Task to complete:
Find each line in the records below that contains the word "html", and copy it out.
◆ ◆ ◆ ◆ ◆ ◆ ◆
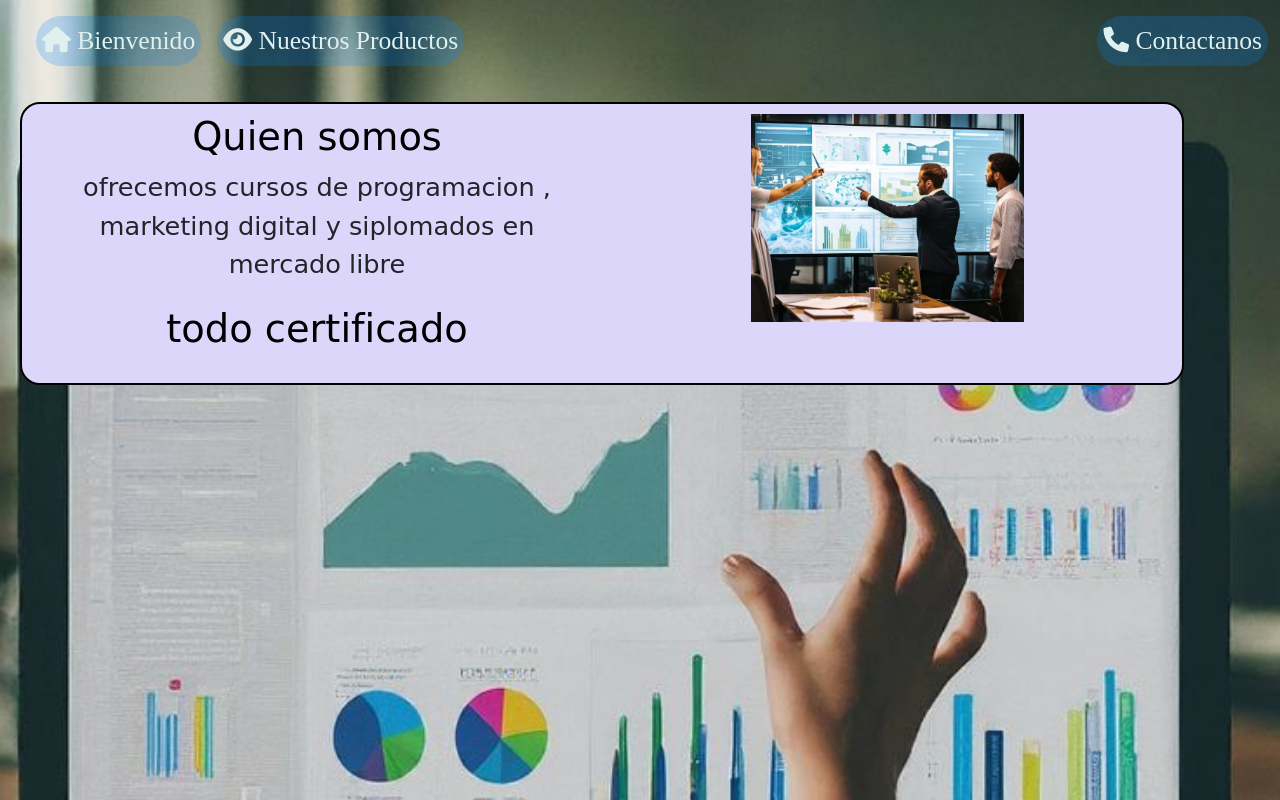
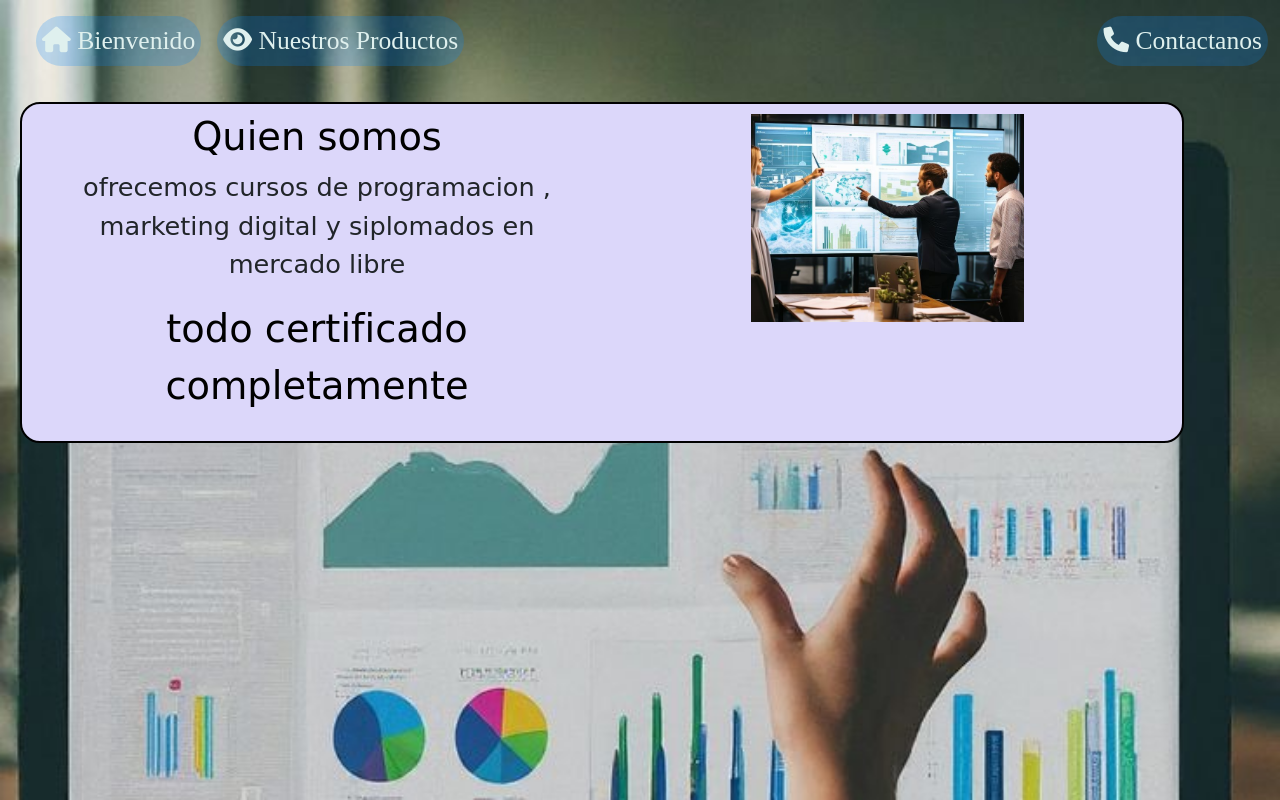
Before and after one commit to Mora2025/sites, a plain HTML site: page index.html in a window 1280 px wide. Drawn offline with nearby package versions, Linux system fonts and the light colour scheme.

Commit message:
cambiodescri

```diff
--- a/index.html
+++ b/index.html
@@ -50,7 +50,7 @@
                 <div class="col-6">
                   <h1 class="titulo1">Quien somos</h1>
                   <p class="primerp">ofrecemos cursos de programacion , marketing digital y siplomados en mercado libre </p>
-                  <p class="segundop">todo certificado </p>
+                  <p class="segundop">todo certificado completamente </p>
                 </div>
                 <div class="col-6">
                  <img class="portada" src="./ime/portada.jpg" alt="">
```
◆ ◆ ◆ ◆ ◆ ◆ ◆
Solution for this problem:
Before and after one commit to Mora2025/sites, a plain HTML site: page index.html in a window 1280 px wide. Drawn offline with nearby package versions, Linux system fonts and the light colour scheme.
--- a/index.html
+++ b/index.html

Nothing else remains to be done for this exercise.